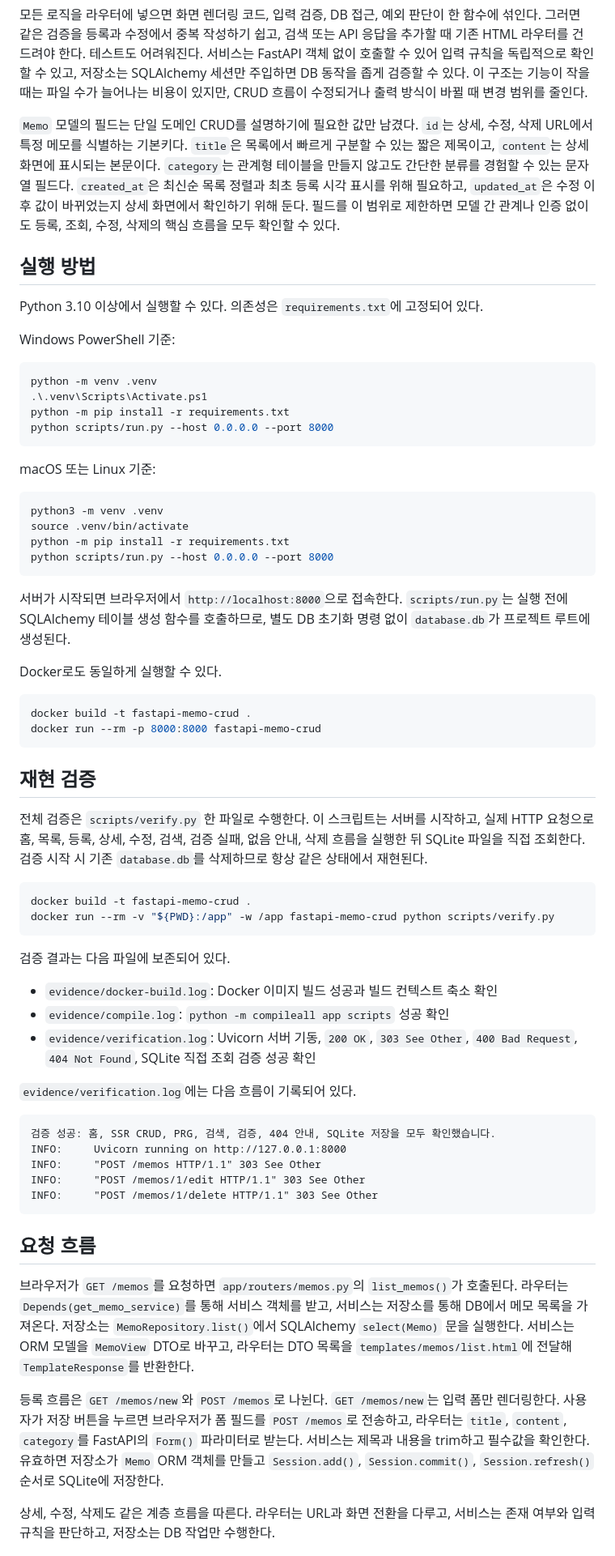
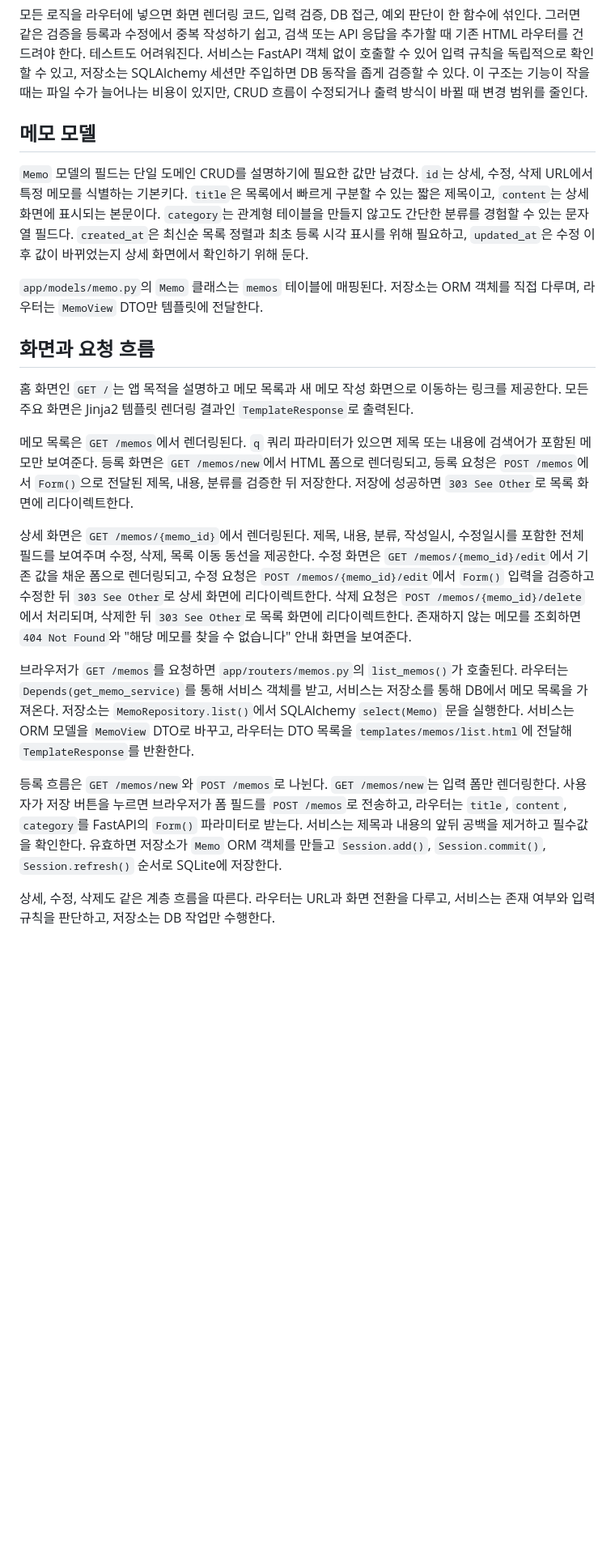
Before and after one commit to TraceofLight/1_month_crunch, a Markdown page: README.md, the part around one of its changes. Shown at 81% size. Drawn GitHub-style; blank space fills up the shorter version.

Commit message:
docs(readme): reorganize deliverable prose by topic
- README 내용을 실행, 구조, 요청 흐름, 데이터 저장, 검증, 운영, 확장, 보안 주제로 재배치했습니다
- 기존 평가 근거인 명령, 코드 경로, 로그 발췌, CRUD/PRG/SQLite 설명을 유지하고 문서 규칙 위반 여부를 확인했습니다

````diff
--- a/README.md
+++ b/README.md
@@ -59,69 +77,23 @@
 
 모든 로직을 라우터에 넣으면 화면 렌더링 코드, 입력 검증, DB 접근, 예외 판단이 한 함수에 섞인다. 그러면 같은 검증을 등록과 수정에서 중복 작성하기 쉽고, 검색 또는 API 응답을 추가할 때 기존 HTML 라우터를 건드려야 한다. 테스트도 어려워진다. 서비스는 FastAPI 객체 없이 호출할 수 있어 입력 규칙을 독립적으로 확인할 수 있고, 저장소는 SQLAlchemy 세션만 주입하면 DB 동작을 좁게 검증할 수 있다. 이 구조는 기능이 작을 때는 파일 수가 늘어나는 비용이 있지만, CRUD 흐름이 수정되거나 출력 방식이 바뀔 때 변경 범위를 줄인다.
 
-`Memo` 모델의 필드는 단일 도메인 CRUD를 설명하기에 필요한 값만 남겼다. `id`는 상세, 수정, 삭제 URL에서 특정 메모를 식별하는 기본키다. `title`은 목록에서 빠르게 구분할 수 있는 짧은 제목이고, `content`는 상세 화면에 표시되는 본문이다. `category`는 관계형 테이블을 만들지 않고도 간단한 분류를 경험할 수 있는 문자열 필드다. `created_at`은 최신순 목록 정렬과 최초 등록 시각 표시를 위해 필요하고, `updated_at`은 수정 이후 값이 바뀌었는지 상세 화면에서 확인하기 위해 둔다. 필드를 이 범위로 제한하면 모델 간 관계나 인증 없이도 등록, 조회, 수정, 삭제의 핵심 흐름을 모두 확인할 수 있다.
+## 메모 모델
 
-## 실행 방법
+`Memo` 모델의 필드는 단일 도메인 CRUD를 설명하기에 필요한 값만 남겼다. `id`는 상세, 수정, 삭제 URL에서 특정 메모를 식별하는 기본키다. `title`은 목록에서 빠르게 구분할 수 있는 짧은 제목이고, `content`는 상세 화면에 표시되는 본문이다. `category`는 관계형 테이블을 만들지 않고도 간단한 분류를 경험할 수 있는 문자열 필드다. `created_at`은 최신순 목록 정렬과 최초 등록 시각 표시를 위해 필요하고, `updated_at`은 수정 이후 값이 바뀌었는지 상세 화면에서 확인하기 위해 둔다.
 
-Python 3.10 이상에서 실행할 수 있다. 의존성은 `requirements.txt`에 고정되어 있다.
+`app/models/memo.py`의 `Memo` 클래스는 `memos` 테이블에 매핑된다. 저장소는 ORM 객체를 직접 다루며, 라우터는 `MemoView` DTO만 템플릿에 전달한다.
 
-Windows PowerShell 기준:
+## 화면과 요청 흐름
 
-```powershell
-python -m venv .venv
-.\.venv\Scripts\Activate.ps1
-python -m pip install -r requirements.txt
-python scripts/run.py --host 0.0.0.0 --port 8000
-```
+홈 화면인 `GET /`는 앱 목적을 설명하고 메모 목록과 새 메모 작성 화면으로 이동하는 링크를 제공한다. 모든 주요 화면은 Jinja2 템플릿 렌더링 결과인 `TemplateResponse`로 출력된다.
 
-macOS 또는 Linux 기준:
+메모 목록은 `GET /memos`에서 렌더링된다. `q` 쿼리 파라미터가 있으면 제목 또는 내용에 검색어가 포함된 메모만 보여준다. 등록 화면은 `GET /memos/new`에서 HTML 폼으로 렌더링되고, 등록 요청은 `POST /memos`에서 `Form()`으로 전달된 제목, 내용, 분류를 검증한 뒤 저장한다. 저장에 성공하면 `303 See Other`로 목록 화면에 리다이렉트한다.
 
-```bash
-python3 -m venv .venv
-source .venv/bin/activate
-python -m pip install -r requirements.txt
-python scripts/run.py --host 0.0.0.0 --port 8000
-```
-
-서버가 시작되면 브라우저에서 `http://localhost:8000`으로 접속한다. `scripts/run.py`는 실행 전에 SQLAlchemy 테이블 생성 함수를 호출하므로, 별도 DB 초기화 명령 없이 `database.db`가 프로젝트 루트에 생성된다.
-
-Docker로도 동일하게 실행할 수 있다.
-
-```bash
-docker build -t fastapi-memo-crud .
-docker run --rm -p 8000:8000 fastapi-memo-crud
-```
-
-## 재현 검증
-
-전체 검증은 `scripts/verify.py` 한 파일로 수행한다. 이 스크립트는 서버를 시작하고, 실제 HTTP 요청으로 홈, 목록, 등록, 상세, 수정, 검색, 검증 실패, 없음 안내, 삭제 흐름을 실행한 뒤 SQLite 파일을 직접 조회한다. 검증 시작 시 기존 `database.db`를 삭제하므로 항상 같은 상태에서 재현된다.
-
-```bash
-docker build -t fastapi-memo-crud .
-docker run --rm -v "${PWD}:/app" -w /app fastapi-memo-crud python scripts/verify.py
-```
-
-검증 결과는 다음 파일에 보존되어 있다.
-
-- `evidence/docker-build.log`: Docker 이미지 빌드 성공과 빌드 컨텍스트 축소 확인
-- `evidence/compile.log`: `python -m compileall app scripts` 성공 확인
-- `evidence/verification.log`: Uvicorn 서버 기동, `200 OK`, `303 See Other`, `400 Bad Request`, `404 Not Found`, SQLite 직접 조회 검증 성공 확인
-
-`evidence/verification.log`에는 다음 흐름이 기록되어 있다.
-
-```text
-검증 성공: 홈, SSR CRUD, PRG, 검색, 검증, 404 안내, SQLite 저장을 모두 확인했습니다.
-INFO:     Uvicorn running on http://127.0.0.1:8000
-INFO:     "POST /memos HTTP/1.1" 303 See Other
-INFO:     "POST /memos/1/edit HTTP/1.1" 303 See Other
-INFO:     "POST /memos/1/delete HTTP/1.1" 303 See Other
-```
-
-## 요청 흐름
+상세 화면은 `GET /memos/{memo_id}`에서 렌더링된다. 제목, 내용, 분류, 작성일시, 수정일시를 포함한 전체 필드를 보여주며 수정, 삭제, 목록 이동 동선을 제공한다. 수정 화면은 `GET /memos/{memo_id}/edit`에서 기존 값을 채운 폼으로 렌더링되고, 수정 요청은 `POST /memos/{memo_id}/edit`에서 `Form()` 입력을 검증하고 수정한 뒤 `303 See Other`로 상세 화면에 리다이렉트한다. 삭제 요청은 `POST /memos/{memo_id}/delete`에서 처리되며, 삭제한 뒤 `303 See Other`로 목록 화면에 리다이렉트한다. 존재하지 않는 메모를 조회하면 `404 Not Found`와 "해당 메모를 찾을 수 없습니다" 안내 화면을 보여준다.
 
 브라우저가 `GET /memos`를 요청하면 `app/routers/memos.py`의 `list_memos()`가 호출된다. 라우터는 `Depends(get_memo_service)`를 통해 서비스 객체를 받고, 서비스는 저장소를 통해 DB에서 메모 목록을 가져온다. 저장소는 `MemoRepository.list()`에서 SQLAlchemy `select(Memo)` 문을 실행한다. 서비스는 ORM 모델을 `MemoView` DTO로 바꾸고, 라우터는 DTO 목록을 `templates/memos/list.html`에 전달해 `TemplateResponse`를 반환한다.
 
-등록 흐름은 `GET /memos/new`와 `POST /memos`로 나뉜다. `GET /memos/new`는 입력 폼만 렌더링한다. 사용자가 저장 버튼을 누르면 브라우저가 폼 필드를 `POST /memos`로 전송하고, 라우터는 `title`, `content`, `category`를 FastAPI의 `Form()` 파라미터로 받는다. 서비스는 제목과 내용을 trim하고 필수값을 확인한다. 유효하면 저장소가 `Memo` ORM 객체를 만들고 `Session.add()`, `Session.commit()`, `Session.refresh()` 순서로 SQLite에 저장한다.
+등록 흐름은 `GET /memos/new`와 `POST /memos`로 나뉜다. `GET /memos/new`는 입력 폼만 렌더링한다. 사용자가 저장 버튼을 누르면 브라우저가 폼 필드를 `POST /memos`로 전송하고, 라우터는 `title`, `content`, `category`를 FastAPI의 `Form()` 파라미터로 받는다. 서비스는 제목과 내용의 앞뒤 공백을 제거하고 필수값을 확인한다. 유효하면 저장소가 `Memo` ORM 객체를 만들고 `Session.add()`, `Session.commit()`, `Session.refresh()` 순서로 SQLite에 저장한다.
 
 상세, 수정, 삭제도 같은 계층 흐름을 따른다. 라우터는 URL과 화면 전환을 다루고, 서비스는 존재 여부와 입력 규칙을 판단하고, 저장소는 DB 작업만 수행한다.
 
````
Also changed, not shown: other parts of README.md (+67 -18 lines).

::::::::::

**EXERCISE:** Copy out every line of the entries where the string "라우터는" shows up.

**EXERCISE OUTPUT:**
+`app/models/memo.py`의 `Memo` 클래스는 `memos` 테이블에 매핑된다. 저장소는 ORM 객체를 직접 다루며, 라우터는 `MemoView` DTO만 템플릿에 전달한다.
 브라우저가 `GET /memos`를 요청하면 `app/routers/memos.py`의 `list_memos()`가 호출된다. 라우터는 `Depends(get_memo_service)`를 통해 서비스 객체를 받고, 서비스는 저장소를 통해 DB에서 메모 목록을 가져온다. 저장소는 `MemoRepository.list()`에서 SQLAlchemy `select(Memo)` 문을 실행한다. 서비스는 ORM 모델을 `MemoView` DTO로 바꾸고, 라우터는 DTO 목록을 `templates/memos/list.html`에 전달해 `TemplateResponse`를 반환한다.
-등록 흐름은 `GET /memos/new`와 `POST /memos`로 나뉜다. `GET /memos/new`는 입력 폼만 렌더링한다. 사용자가 저장 버튼을 누르면 브라우저가 폼 필드를 `POST /memos`로 전송하고, 라우터는 `title`, `content`, `category`를 FastAPI의 `Form()` 파라미터로 받는다. 서비스는 제목과 내용을 trim하고 필수값을 확인한다. 유효하면 저장소가 `Memo` ORM 객체를 만들고 `Session.add()`, `Session.commit()`, `Session.refresh()` 순서로 SQLite에 저장한다.
+등록 흐름은 `GET /memos/new`와 `POST /memos`로 나뉜다. `GET /memos/new`는 입력 폼만 렌더링한다. 사용자가 저장 버튼을 누르면 브라우저가 폼 필드를 `POST /memos`로 전송하고, 라우터는 `title`, `content`, `category`를 FastAPI의 `Form()` 파라미터로 받는다. 서비스는 제목과 내용의 앞뒤 공백을 제거하고 필수값을 확인한다. 유효하면 저장소가 `Memo` ORM 객체를 만들고 `Session.add()`, `Session.commit()`, `Session.refresh()` 순서로 SQLite에 저장한다.
 상세, 수정, 삭제도 같은 계층 흐름을 따른다. 라우터는 URL과 화면 전환을 다루고, 서비스는 존재 여부와 입력 규칙을 판단하고, 저장소는 DB 작업만 수행한다.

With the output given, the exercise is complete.